[Opening Data extract section]

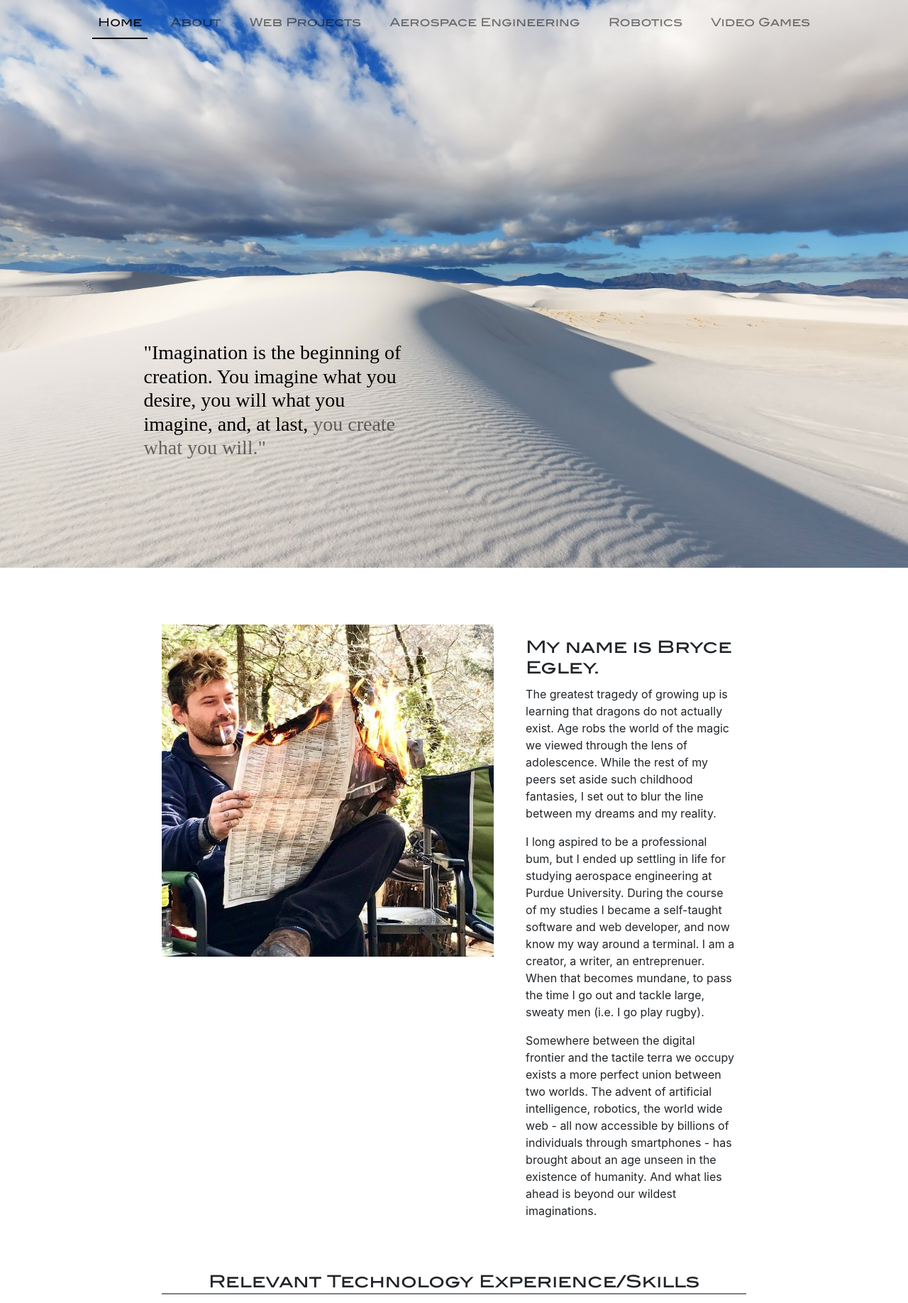
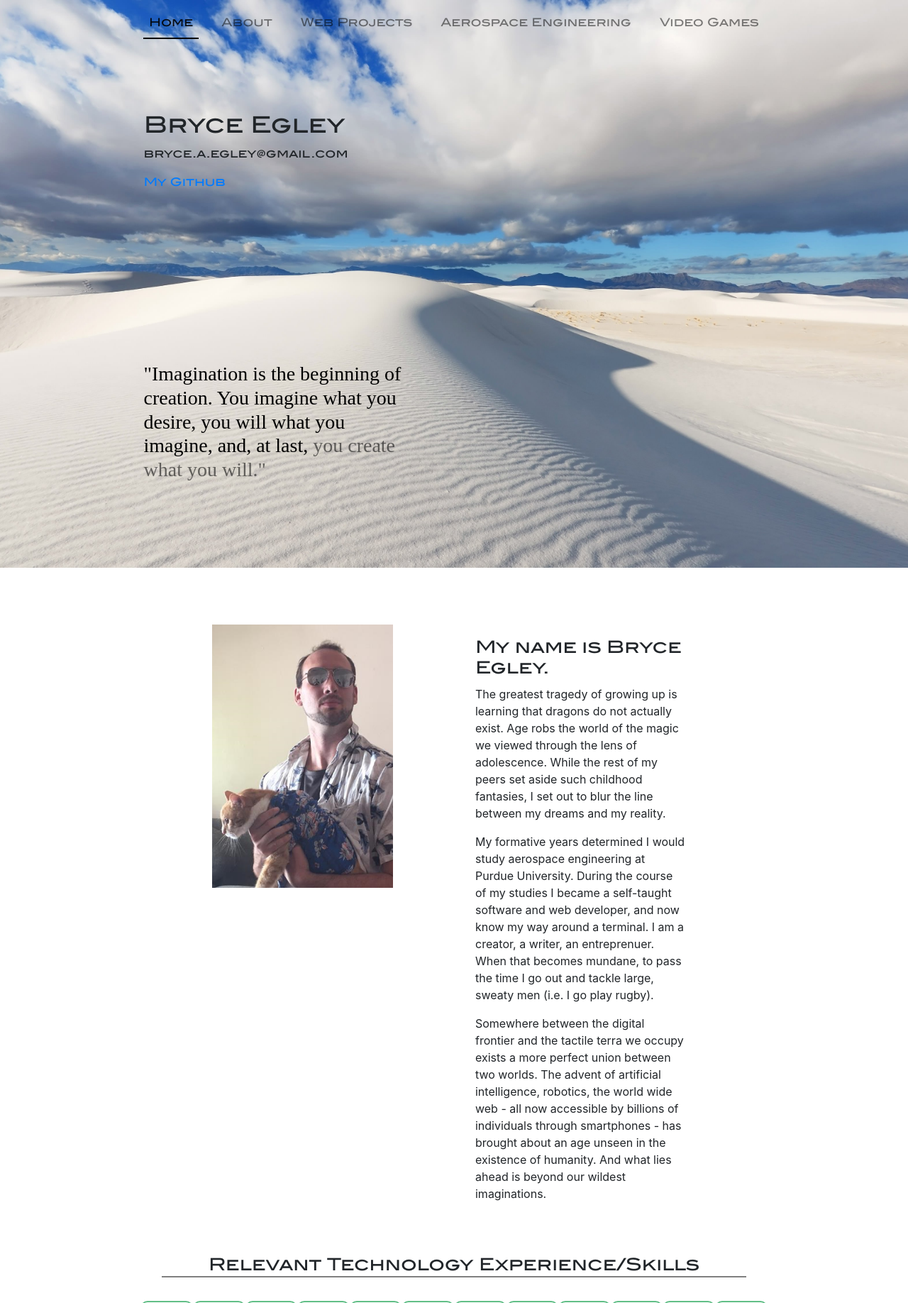
Before and after one commit to Mistweaver/mistweaver.github.io, a PHP site: page / in a window 1280 px wide. Shown: the top 1836 px of the page at 71% size. Run offline with PHP 8.4, Linux system fonts and the light colour scheme; some libraries are stand-ins or nearby versions.

Commit message:
Changed some pictures.  Added .gifs (need optimized)

```diff
--- a/index.html
+++ b/index.html
@@ -26,13 +26,19 @@
                 <li class="nav-item"><a id="aboutLink" class="nav-link" href="#about">About</a></li>
                 <li class="nav-item"><a id="webprojectLink" class="nav-link" href="#webprojects">Web Projects</a></li>
                 <li class="nav-item"><a id="aerospaceLink" class="nav-link" href="#aerospace">Aerospace Engineering</a></li>
-                <li class="nav-item"><a id="roboticsLink" class="nav-link" href="#robotics">Robotics</a></li>
+                <!--li class="nav-item"><a id="roboticsLink" class="nav-link" href="#robotics">Robotics</a></li-->
                 <li class="nav-item"><a id="videogamesLink" class="nav-link" href="#videogames">Video Games</a></li>
             </ul>
         </div>
     </nav>
     <div id="frontpage" class="imagePanel col-12">
         <div class="typeBox">
+            <div id="titleBox">
+                <h2>Bryce Egley</h2>
+                <p>bryce.a.egley@gmail.com</p>
+                <a href="https://github.com/Mistweaver">My Github</a>
+            </div>
+            <div style="margin-top: 30vh">
                 <h3 class="openingQuote">
                     <span id="quoteAnimation1">"Imagination is the beginning of creation. </span>
                     <span id="quoteAnimation2">You imagine what you desire,</span>
@@ -45,16 +51,18 @@
                 </h3>
             </div>
             </div>
+        </div>
 
     <div id="about" class="col-12">
         <div class="row">
             <div class="col-lg-2 col-md-1"></div>
             <div class="col-lg-8 col-md-10 col-sm-12">
                 <div class="row">
-                    <div id="aboutimage" class="col-lg-7 col-md-12">
-                        <img src="morningnews.jpg" class="img-fluid">
+                    <div class="col-lg-1 col-md-0"></div>
+                    <div id="aboutimage" class="col-lg-4 col-md-5">
+                        <img src="myself.png" class="img-fluid" style="max-height: 600px; width: inherit">
                     </div>
-                    <div id="abouttext" class="col-lg-5 col-md-12">
+                    <div id="abouttext" class="col-lg-5 col-md-7">
                         <h4 style="font-family: 'Blair ITC'">
                             My name is Bryce Egley.
                         </h4>
@@ -63,7 +71,7 @@
                             While the rest of my peers set aside such childhood
                             fantasies, I set out to blur the line between my dreams and my reality.
                         </p>
-                        <p>I long aspired to be a professional bum, but I ended up settling in life for studying
+                        <p>My formative years determined I would study
                             aerospace engineering at Purdue University.  During the course
                             of my studies I became a self-taught software and web developer, and now know my way around
                             a terminal.  I am a creator, a writer, an entreprenuer.  When that
@@ -221,12 +229,11 @@
         </div>
     </div>
     <div id="webprojects" class="section col-12">
-        <div class="row">
+        <!--div class="row">
             <div class="col-lg-2 col-md-1 col-sm-0.5"></div>
             <div class="projectbox col-lg-8 col-md-10 col-sm-11">
                 <div class="row">
                     <div class="box-left col-lg-6 col-md-12">
-                        <!--p class="date">1/1/3000</p>-->
                         <h2 class="title">MLRStats.com</h2>
                         <p class="description">
                             3rd-party website to track stats and analysis for Major League Rugby.
@@ -242,7 +249,7 @@
                 </div>
             </div>
             <div class="col-lg-2 col-md-1 col-sm-0.5"></div>
-        </div>
+        </div-->
         <div class="row">
             <div class="col-lg-2 col-md-1 col-sm-0.5"></div>
             <div class="projectbox col-lg-8 col-md-10 col-sm-11">
@@ -260,7 +267,7 @@
                         </p>
                     </div>
                     <div class="box-right col-lg-6 col-md-12">
-                        <img src="enginedemo.gif" class="img-fluid">
+                        <img src="angularcrm.gif" class="img-fluid">
                     </div>
                 </div>
             </div>
@@ -271,7 +278,27 @@
             <div class="projectbox col-lg-8 col-md-10 col-sm-11">
                 <div class="row">
                     <div class="box-left col-lg-6 col-md-12">
-                        <!--p class="date">1/1/3000</p>-->
+                        <h2 class="title">Fantasy Rugby for MLR</h2>
+                        <p class="description">
+                            Fantasy rugby game for Major League rugby.  Modeled after ESPN fantasy football,
+                            allows users to register leagues and teams to compete against each other.
+                        </p>
+                        <p id="techstack">
+                            <b>Stack:</b> React with Redux, Java REST API, AWS deployment
+                        </p>
+                    </div>
+                    <div class="box-right col-lg-6 col-md-12">
+                        <img src="fantasyrugbydemo.gif" class="img-fluid">
+                    </div>
+                </div>
+            </div>
+            <div class="col-lg-2 col-md-1 col-sm-0.5"></div>
+        </div>
+        <div class="row">
+            <div class="col-lg-2 col-md-1 col-sm-0.5"></div>
+            <div class="projectbox col-lg-8 col-md-10 col-sm-11">
+                <div class="row">
+                    <div class="box-left col-lg-6 col-md-12">
                         <h2 class="title">Rugby Game Manager</h2>
                         <p class="description">
                             Management application used to track and analyze game statistics
@@ -283,18 +310,17 @@
                         </p>
                     </div>
                     <div class="box-right col-lg-6 col-md-12">
-                        <img src="enginedemo.gif" class="img-fluid">
+                        <img src="rugbymanagerdemo.gif" class="img-fluid">
                     </div>
                 </div>
             </div>
             <div class="col-lg-2 col-md-1 col-sm-0.5"></div>
         </div>
-        <div class="row">
+        <!--div class="row">
             <div class="col-lg-2 col-md-1 col-sm-0.5"></div>
             <div class="projectbox col-lg-8 col-md-10 col-sm-11">
                 <div class="row">
                     <div class="box-left col-lg-6 col-md-12">
-                        <!--p class="date">1/1/3000</p>-->
                         <h2 class="title">Cimacorp News API</h2>
                         <p class="description">
                             Application scrapes Google news results for user queries,
@@ -312,17 +338,14 @@
                 </div>
             </div>
             <div class="col-lg-2 col-md-1 col-sm-0.5"></div>
-        </div>
+        </div>-->
     </div>
     <div id="aerospace" class="col-12">
         <div class="row">
-            <div class="col-lg-2 col-md-1"></div>
+            <div class="col-lg-1 col-md-1"></div>
             <div class="col-lg-8 col-md-10 col-sm-12">
                 <div class="row">
-                    <div id="aboutimage" class="col-lg-7 col-md-12">
-                        <img src="flighttest2.jpg" class="img-fluid">
-                    </div>
-                    <div id="abouttext" class="col-lg-5 col-md-12">
+                    <div id="aerotext" class="col-lg-5 col-md-12">
                         <h4 style="font-family: 'Blair ITC'">
                             "Mama Goose" Senior Design Project - 2015
                         </h4>
@@ -345,12 +368,15 @@
                             <img src="flightvideo.gif" class="img-fluid">
                         </div>
                     </div>
+                    <div id="aboutimage" class="col-lg-7 col-md-12">
+                            <!--img src="flighttest2.jpg" class="img-fluid">-->
                         </div>
                 </div>
-            <div class="col-lg-2  col-md-1"></div>
+            </div>
+            <div class="col-lg-1 col-md-1"></div>
         </div>
     </div>
-    <div id="robotics" class="col-12"></div>
+    <!--div id="robotics" class="col-12"></div-->
     <div id="videogames" class="col-12">
         <div class="row">
             <div class="col-1"></div>
--- a/main.css
+++ b/main.css
@@ -74,6 +74,10 @@ ul {
 }
 
 /******OPENING QUOTE******/
+
+#titleBox {
+	font-family: 'Blair ITC';
+}
 .openingQuote {
     color: black;
     font-family: 'Times New Roman', Times, serif
@@ -123,7 +127,7 @@ ul {
 }
 
 .typeBox {
-	padding-top:60vh;
+	padding-top:20vh;
 	margin: auto;
 	margin-left: 15%;
 	align-items: flex-start;
@@ -231,6 +235,7 @@ ul {
 	transition: all .4s ease-in-out;
 	/*font-family: 'Blair ITC';*/
 	margin-bottom: 20px;
+	min-height: 330px;
 }
 
 .projectbox:hover, .gameprojectbox:hover {
@@ -369,11 +374,18 @@ ul {
 	background-color: white;
     min-height: 100vh;
 	padding-top: 10vh;
-	/*
-	background-image: url("dar-mondays-17.jpg");
+
+	background-image: url("flighttest2.jpg");
 	background-repeat: no-repeat;
+	background-size: cover;
 	background-position: center;
-    background-attachment: fixed;*/
+    background-attachment: fixed;
+}
+
+#aeroText {
+	margin: auto;
+	padding: 20px 30px;
+	background-color: rgba(255,255,255,0.85);
 }
 /******* video games ******/
 #videogames {
--- a/pacman.css
+++ b/pacman.css
@@ -19,7 +19,7 @@ p{
 .pacman{
   /*margin: 20px 20px 65px 15px;*/
   position: absolute;
-  border: 1px solid black;
+  /*border: 1px solid black;*/
 }
 
 .pacman-top{
@@ -56,14 +56,14 @@ animation: eat .75s linear 0s infinite;*/
 #centerDot {
   width: 12px;
   height: 12px;
-  background-color: red;
+  /*background-color: red;*/
   position: absolute;
 }
 
 #positionDot {
   width: 12px;
   height: 12px;
-  background-color: blue;
+  /*background-color: blue;*/
   position: absolute;
 }
 /* Animation*/
```
Also changed, not shown: AngularCRM.png (added), angularcrm.gif (added), fantasyrugbydemo.gif (added), myself.png (added), rugbymanagerdemo.gif (added). Lines whose indentation alone changed are shown as unchanged.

[Closing Data extract section]

» **Task statement**
How many lines of the entries contain "some"? Answer with a number alone.

» **Final answer**
2